* ABOUT THIS EXERCISE
Your reply should reproduce each entry exactly and contain no pictures.

+++ SOURCE DATA

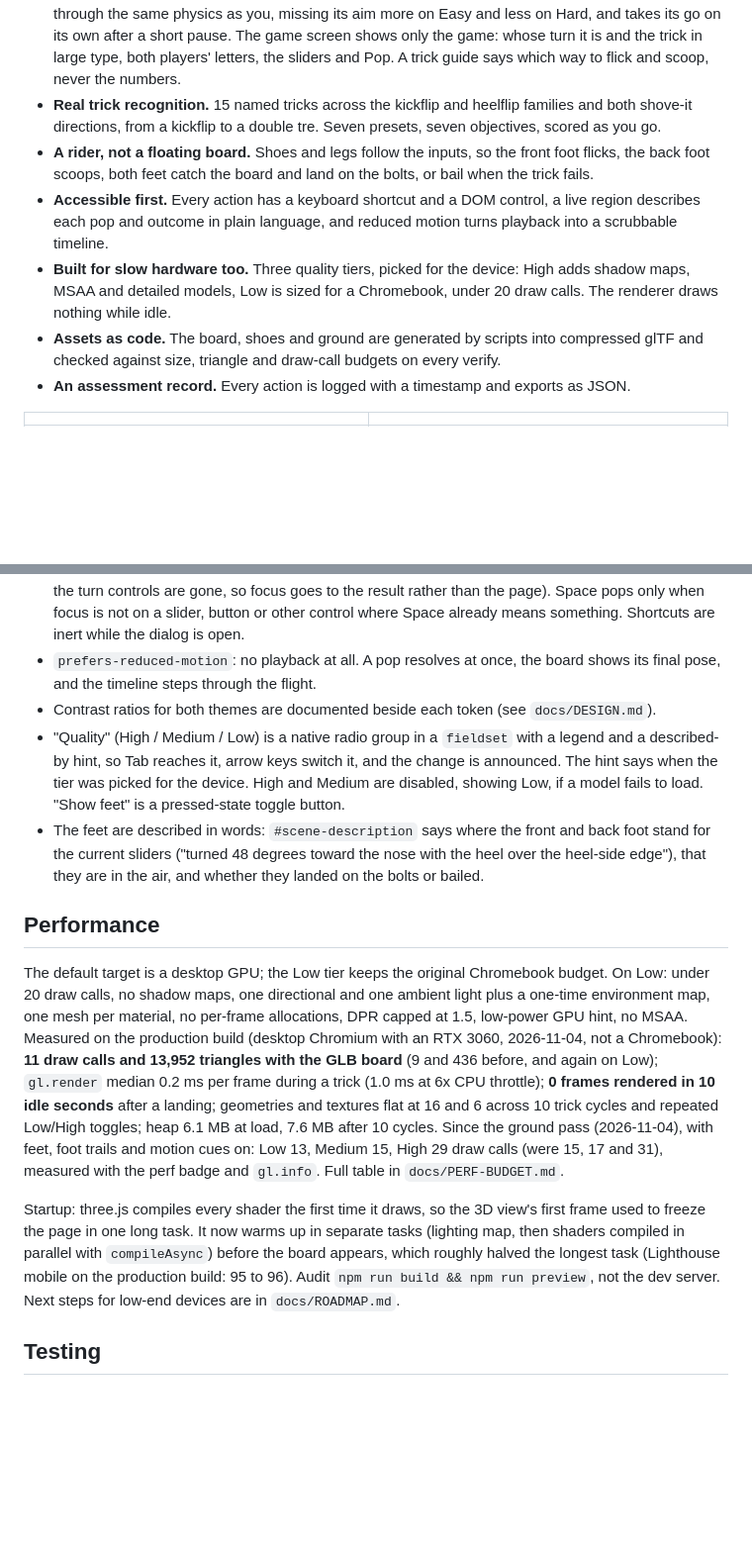
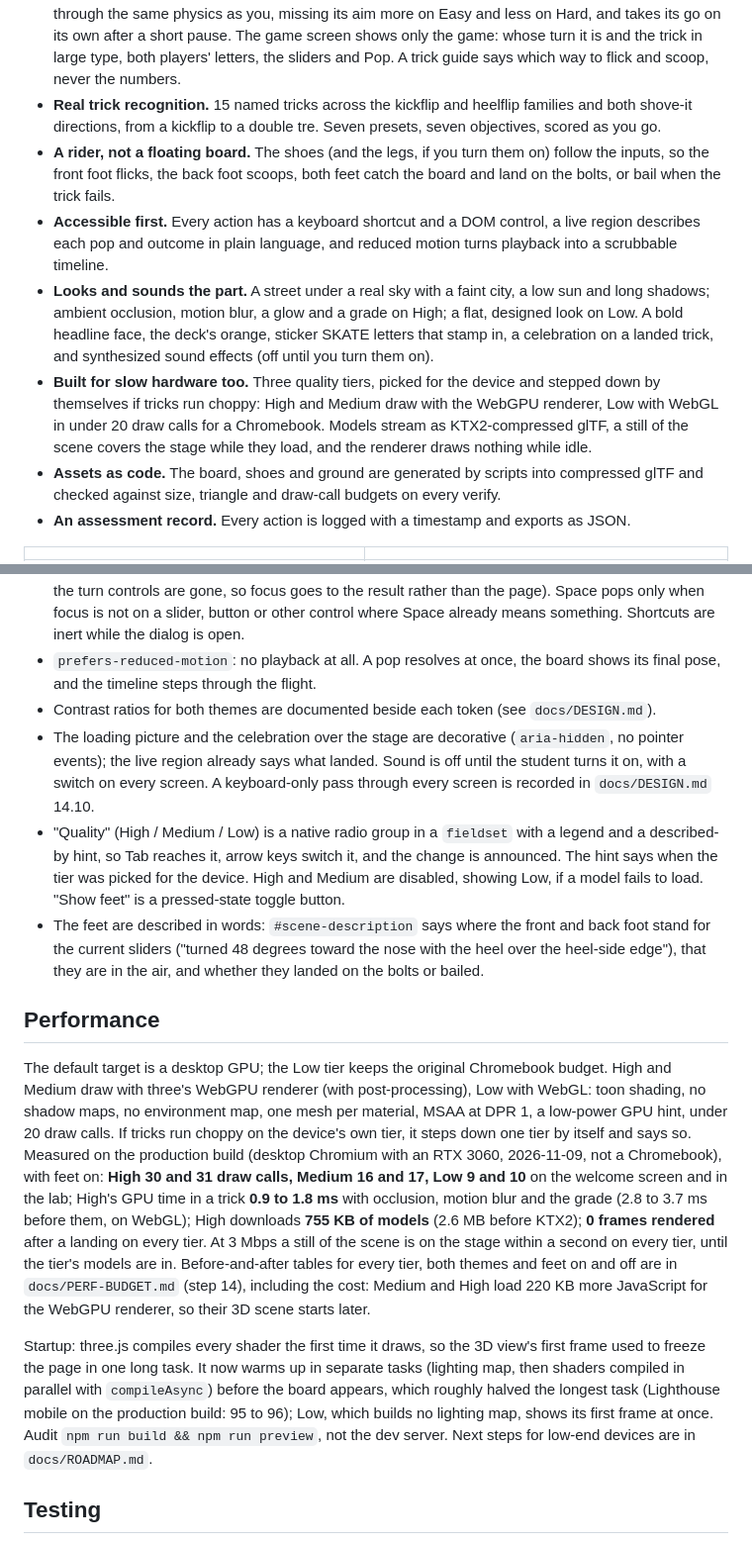
Before and after one commit to Vibin-LLC-2025/trick-lab, a Markdown page: README.md, 2 parts joined by grey strips. Shown at 99% size. Drawn GitHub-style; blank space fills up the shorter version.

```diff
--- a/README.md
+++ b/README.md
@@ -17,9 +17,10 @@ A browser 3D physics lab about rotation in projectile flight, taught through ska
 - **A calm lab.** The presets, sliders, Pop and the result are up front; speed and timeline, view settings, flight numbers, foot motion, objectives and the event log open when you want them, and stay as you left them.
 - **A game of SKATE.** Play the computer by the real rules: a coin flip for who starts, call your trick before you set it, copy or take a letter, two tries on your last letter, and no trick set twice. The computer goes through the same physics as you, missing its aim more on Easy and less on Hard, and takes its go on its own after a short pause. The game screen shows only the game: whose turn it is and the trick in large type, both players' letters, the sliders and Pop. A trick guide says which way to flick and scoop, never the numbers.
 - **Real trick recognition.** 15 named tricks across the kickflip and heelflip families and both shove-it directions, from a kickflip to a double tre. Seven presets, seven objectives, scored as you go.
-- **A rider, not a floating board.** Shoes and legs follow the inputs, so the front foot flicks, the back foot scoops, both feet catch the board and land on the bolts, or bail when the trick fails.
+- **A rider, not a floating board.** The shoes (and the legs, if you turn them on) follow the inputs, so the front foot flicks, the back foot scoops, both feet catch the board and land on the bolts, or bail when the trick fails.
 - **Accessible first.** Every action has a keyboard shortcut and a DOM control, a live region describes each pop and outcome in plain language, and reduced motion turns playback into a scrubbable timeline.
-- **Built for slow hardware too.** Three quality tiers, picked for the device: High adds shadow maps, MSAA and detailed models, Low is sized for a Chromebook, under 20 draw calls. The renderer draws nothing while idle.
+- **Looks and sounds the part.** A street under a real sky with a faint city, a low sun and long shadows; ambient occlusion, motion blur, a glow and a grade on High; a flat, designed look on Low. A bold headline face, the deck's orange, sticker SKATE letters that stamp in, a celebration on a landed trick, and synthesized sound effects (off until you turn them on).
+- **Built for slow hardware too.** Three quality tiers, picked for the device and stepped down by themselves if tricks run choppy: High and Medium draw with the WebGPU renderer, Low with WebGL in under 20 draw calls for a Chromebook. Models stream as KTX2-compressed glTF, a still of the scene covers the stage while they load, and the renderer draws nothing while idle.
 - **Assets as code.** The board, shoes and ground are generated by scripts into compressed glTF and checked against size, triangle and draw-call budgets on every verify.
 - **An assessment record.** Every action is logged with a timestamp and exports as JSON.
 
@@ -112,14 +119,15 @@ The ground is built the same way (2026-11-04, ADR-31): `src/asset/groundTextures
 - Focus stays put after a preset or a result; after reset it moves to the setup heading, after a screen change to the new screen's title, and when a game starts or ends to the game's heading (at the end the turn controls are gone, so focus goes to the result rather than the page). Space pops only when focus is not on a slider, button or other control where Space already means something. Shortcuts are inert while the dialog is open.
 - `prefers-reduced-motion`: no playback at all. A pop resolves at once, the board shows its final pose, and the timeline steps through the flight.
 - Contrast ratios for both themes are documented beside each token (see `docs/DESIGN.md`).
+- The loading picture and the celebration over the stage are decorative (`aria-hidden`, no pointer events); the live region already says what landed. Sound is off until the student turns it on, with a switch on every screen. A keyboard-only pass through every screen is recorded in `docs/DESIGN.md` 14.10.
 - "Quality" (High / Medium / Low) is a native radio group in a `fieldset` with a legend and a described-by hint, so Tab reaches it, arrow keys switch it, and the change is announced. The hint says when the tier was picked for the device. High and Medium are disabled, showing Low, if a model fails to load. "Show feet" is a pressed-state toggle button.
 - The feet are described in words: `#scene-description` says where the front and back foot stand for the current sliders ("turned 48 degrees toward the nose with the heel over the heel-side edge"), that they are in the air, and whether they landed on the bolts or bailed.
 
 ## Performance
 
-The default target is a desktop GPU; the Low tier keeps the original Chromebook budget. On Low: under 20 draw calls, no shadow maps, one directional and one ambient light plus a one-time environment map, one mesh per material, no per-frame allocations, DPR capped at 1.5, low-power GPU hint, no MSAA. Measured on the production build (desktop Chromium with an RTX 3060, 2026-11-04, not a Chromebook): **11 draw calls and 13,952 triangles with the GLB board** (9 and 436 before, and again on Low); `gl.render` median 0.2 ms per frame during a trick (1.0 ms at 6x CPU throttle); **0 frames rendered in 10 idle seconds** after a landing; geometries and textures flat at 16 and 6 across 10 trick cycles and repeated Low/High toggles; heap 6.1 MB at load, 7.6 MB after 10 cycles. Since the ground pass (2026-11-04), with feet, foot trails and motion cues on: Low 13, Medium 15, High 29 draw calls (were 15, 17 and 31), measured with the perf badge and `gl.info`. Full table in `docs/PERF-BUDGET.md`.
+The default target is a desktop GPU; the Low tier keeps the original Chromebook budget. High and Medium draw with three's WebGPU renderer (with post-processing), Low with WebGL: toon shading, no shadow maps, no environment map, one mesh per material, MSAA at DPR 1, a low-power GPU hint, under 20 draw calls. If tricks run choppy on the device's own tier, it steps down one tier by itself and says so. Measured on the production build (desktop Chromium with an RTX 3060, 2026-11-09, not a Chromebook), with feet on: **High 30 and 31 draw calls, Medium 16 and 17, Low 9 and 10** on the welcome screen and in the lab; High's GPU time in a trick **0.9 to 1.8 ms** with occlusion, motion blur and the grade (2.8 to 3.7 ms before them, on WebGL); High downloads **755 KB of models** (2.6 MB before KTX2); **0 frames rendered** after a landing on every tier. At 3 Mbps a still of the scene is on the stage within a second on every tier, until the tier's models are in. Before-and-after tables for every tier, both themes and feet on and off are in `docs/PERF-BUDGET.md` (step 14), including the cost: Medium and High load 220 KB more JavaScript for the WebGPU renderer, so their 3D scene starts later.
 
-Startup: three.js compiles every shader the first time it draws, so the 3D view's first frame used to freeze the page in one long task. It now warms up in separate tasks (lighting map, then shaders compiled in parallel with `compileAsync`) before the board appears, which roughly halved the longest task (Lighthouse mobile on the production build: 95 to 96). Audit `npm run build && npm run preview`, not the dev server. Next steps for low-end devices are in `docs/ROADMAP.md`.
+Startup: three.js compiles every shader the first time it draws, so the 3D view's first frame used to freeze the page in one long task. It now warms up in separate tasks (lighting map, then shaders compiled in parallel with `compileAsync`) before the board appears, which roughly halved the longest task (Lighthouse mobile on the production build: 95 to 96); Low, which builds no lighting map, shows its first frame at once. Audit `npm run build && npm run preview`, not the dev server. Next steps for low-end devices are in `docs/ROADMAP.md`.
 
 ## Testing
 
```
Also changed, not shown: other parts of README.md (+21 -15 lines), docs/ROADMAP.md (+11 -9 lines), docs/screenshots/lab-landed-light.png (added), docs/screenshots/lab-varial-light.png (deleted), docs/screenshots/skate-computer-turn.png, docs/screenshots/welcome.png, 1 other file.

++++++

* WRITTEN RESPONSE
Before and after one commit to Vibin-LLC-2025/trick-lab, a Markdown page: README.md, 2 parts joined by grey strips. Shown at 99% size. Drawn GitHub-style; blank space fills up the shorter version.

```diff
--- a/README.md
+++ b/README.md
@@ -17,9 +17,10 @@ A browser 3D physics lab about rotation in projectile flight, taught through ska
 - **A calm lab.** The presets, sliders, Pop and the result are up front; speed and timeline, view settings, flight numbers, foot motion, objectives and the event log open when you want them, and stay as you left them.
 - **A game of SKATE.** Play the computer by the real rules: a coin flip for who starts, call your trick before you set it, copy or take a letter, two tries on your last letter, and no trick set twice. The computer goes through the same physics as you, missing its aim more on Easy and less on Hard, and takes its go on its own after a short pause. The game screen shows only the game: whose turn it is and the trick in large type, both players' letters, the sliders and Pop. A trick guide says which way to flick and scoop, never the numbers.
 - **Real trick recognition.** 15 named tricks across the kickflip and heelflip families and both shove-it directions, from a kickflip to a double tre. Seven presets, seven objectives, scored as you go.
-- **A rider, not a floating board.** Shoes and legs follow the inputs, so the front foot flicks, the back foot scoops, both feet catch the board and land on the bolts, or bail when the trick fails.
+- **A rider, not a floating board.** The shoes (and the legs, if you turn them on) follow the inputs, so the front foot flicks, the back foot scoops, both feet catch the board and land on the bolts, or bail when the trick fails.
 - **Accessible first.** Every action has a keyboard shortcut and a DOM control, a live region describes each pop and outcome in plain language, and reduced motion turns playback into a scrubbable timeline.
-- **Built for slow hardware too.** Three quality tiers, picked for the device: High adds shadow maps, MSAA and detailed models, Low is sized for a Chromebook, under 20 draw calls. The renderer draws nothing while idle.
+- **Looks and sounds the part.** A street under a real sky with a faint city, a low sun and long shadows; ambient occlusion, motion blur, a glow and a grade on High; a flat, designed look on Low. A bold headline face, the deck's orange, sticker SKATE letters that stamp in, a celebration on a landed trick, and synthesized sound effects (off until you turn them on).
+- **Built for slow hardware too.** Three quality tiers, picked for the device and stepped down by themselves if tricks run choppy: High and Medium draw with the WebGPU renderer, Low with WebGL in under 20 draw calls for a Chromebook. Models stream as KTX2-compressed glTF, a still of the scene covers the stage while they load, and the renderer draws nothing while idle.
 - **Assets as code.** The board, shoes and ground are generated by scripts into compressed glTF and checked against size, triangle and draw-call budgets on every verify.
 - **An assessment record.** Every action is logged with a timestamp and exports as JSON.
 
@@ -112,14 +119,15 @@ The ground is built the same way (2026-11-04, ADR-31): `src/asset/groundTextures
 - Focus stays put after a preset or a result; after reset it moves to the setup heading, after a screen change to the new screen's title, and when a game starts or ends to the game's heading (at the end the turn controls are gone, so focus goes to the result rather than the page). Space pops only when focus is not on a slider, button or other control where Space already means something. Shortcuts are inert while the dialog is open.
 - `prefers-reduced-motion`: no playback at all. A pop resolves at once, the board shows its final pose, and the timeline steps through the flight.
 - Contrast ratios for both themes are documented beside each token (see `docs/DESIGN.md`).
+- The loading picture and the celebration over the stage are decorative (`aria-hidden`, no pointer events); the live region already says what landed. Sound is off until the student turns it on, with a switch on every screen. A keyboard-only pass through every screen is recorded in `docs/DESIGN.md` 14.10.
 - "Quality" (High / Medium / Low) is a native radio group in a `fieldset` with a legend and a described-by hint, so Tab reaches it, arrow keys switch it, and the change is announced. The hint says when the tier was picked for the device. High and Medium are disabled, showing Low, if a model fails to load. "Show feet" is a pressed-state toggle button.
 - The feet are described in words: `#scene-description` says where the front and back foot stand for the current sliders ("turned 48 degrees toward the nose with the heel over the heel-side edge"), that they are in the air, and whether they landed on the bolts or bailed.
 
 ## Performance
 
-The default target is a desktop GPU; the Low tier keeps the original Chromebook budget. On Low: under 20 draw calls, no shadow maps, one directional and one ambient light plus a one-time environment map, one mesh per material, no per-frame allocations, DPR capped at 1.5, low-power GPU hint, no MSAA. Measured on the production build (desktop Chromium with an RTX 3060, 2026-11-04, not a Chromebook): **11 draw calls and 13,952 triangles with the GLB board** (9 and 436 before, and again on Low); `gl.render` median 0.2 ms per frame during a trick (1.0 ms at 6x CPU throttle); **0 frames rendered in 10 idle seconds** after a landing; geometries and textures flat at 16 and 6 across 10 trick cycles and repeated Low/High toggles; heap 6.1 MB at load, 7.6 MB after 10 cycles. Since the ground pass (2026-11-04), with feet, foot trails and motion cues on: Low 13, Medium 15, High 29 draw calls (were 15, 17 and 31), measured with the perf badge and `gl.info`. Full table in `docs/PERF-BUDGET.md`.
+The default target is a desktop GPU; the Low tier keeps the original Chromebook budget. High and Medium draw with three's WebGPU renderer (with post-processing), Low with WebGL: toon shading, no shadow maps, no environment map, one mesh per material, MSAA at DPR 1, a low-power GPU hint, under 20 draw calls. If tricks run choppy on the device's own tier, it steps down one tier by itself and says so. Measured on the production build (desktop Chromium with an RTX 3060, 2026-11-09, not a Chromebook), with feet on: **High 30 and 31 draw calls, Medium 16 and 17, Low 9 and 10** on the welcome screen and in the lab; High's GPU time in a trick **0.9 to 1.8 ms** with occlusion, motion blur and the grade (2.8 to 3.7 ms before them, on WebGL); High downloads **755 KB of models** (2.6 MB before KTX2); **0 frames rendered** after a landing on every tier. At 3 Mbps a still of the scene is on the stage within a second on every tier, until the tier's models are in. Before-and-after tables for every tier, both themes and feet on and off are in `docs/PERF-BUDGET.md` (step 14), including the cost: Medium and High load 220 KB more JavaScript for the WebGPU renderer, so their 3D scene starts later.
 
-Startup: three.js compiles every shader the first time it draws, so the 3D view's first frame used to freeze the page in one long task. It now warms up in separate tasks (lighting map, then shaders compiled in parallel with `compileAsync`) before the board appears, which roughly halved the longest task (Lighthouse mobile on the production build: 95 to 96). Audit `npm run build && npm run preview`, not the dev server. Next steps for low-end devices are in `docs/ROADMAP.md`.
+Startup: three.js compiles every shader the first time it draws, so the 3D view's first frame used to freeze the page in one long task. It now warms up in separate tasks (lighting map, then shaders compiled in parallel with `compileAsync`) before the board appears, which roughly halved the longest task (Lighthouse mobile on the production build: 95 to 96); Low, which builds no lighting map, shows its first frame at once. Audit `npm run build && npm run preview`, not the dev server. Next steps for low-end devices are in `docs/ROADMAP.md`.
 
 ## Testing
 
```
Also changed, not shown: other parts of README.md (+21 -15 lines), docs/ROADMAP.md (+11 -9 lines), docs/screenshots/lab-landed-light.png (added), docs/screenshots/lab-varial-light.png (deleted), docs/screenshots/skate-computer-turn.png, docs/screenshots/welcome.png, 1 other file.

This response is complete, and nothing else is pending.